Filter the listing for lines containing "names".

Start of Block

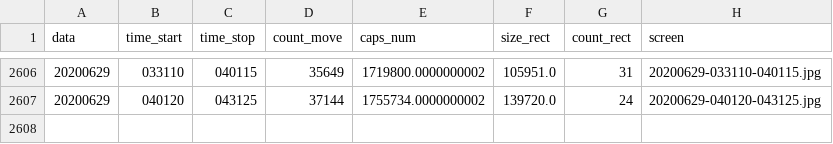
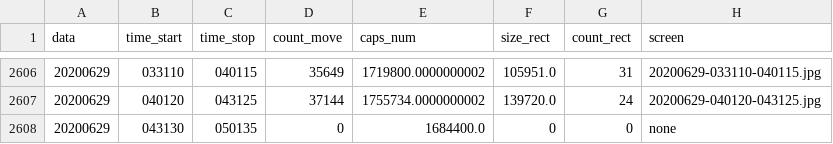
Before and after one commit to va1entei/puszcza_cam1, a CSV file: insec/names.csv, drawn as a sheet; only a part is shown, gaps mark what is left out; the diff names each change by its address in the sheet, - before the commit and + after, or states it on an @@ line.

Commit message:
oinion csv files

```diff
--- a/insec/names.csv
+++ b/insec/names.csv
+row 2608: 20200629 | 043130 | 050135 | 0 | 1684400.0 | 0 | 0 | none
```
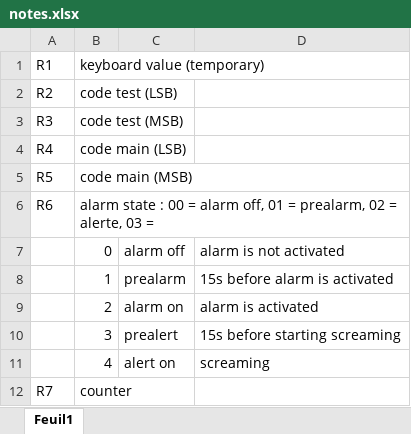
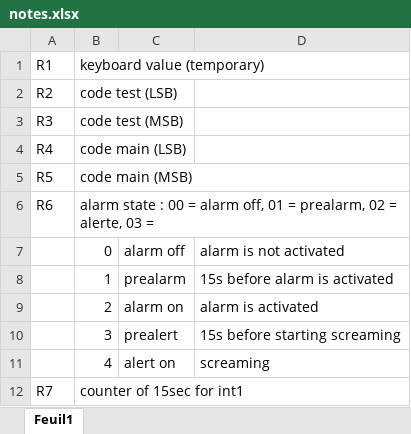
Before and after one commit to jasorosa/alarm_project, an Excel workbook: notes.xlsx, sheet Feuil1, drawn as a sheet; values as stored, in another font and other column widths than the file's, no borders; the diff names each change by its address in the sheet, - before the commit and + after, or states it on an @@ line.

```diff
--- a/notes.xlsx (sheet Feuil1)
+++ b/notes.xlsx (sheet Feuil1)
-B12: counter
+B12: counter of 15sec for int1
```
Also changed, not shown: 14 other files.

End of Block

TASK SOLUTION:
Before and after one commit to va1entei/puszcza_cam1, a CSV file: insec/names.csv, drawn as a sheet; only a part is shown, gaps mark what is left out; the diff names each change by its address in the sheet, - before the commit and + after, or states it on an @@ line.
--- a/insec/names.csv
+++ b/insec/names.csv
Before and after one commit to jasorosa/alarm_project, an Excel workbook: notes.xlsx, sheet Feuil1, drawn as a sheet; values as stored, in another font and other column widths than the file's, no borders; the diff names each change by its address in the sheet, - before the commit and + after, or states it on an @@ line.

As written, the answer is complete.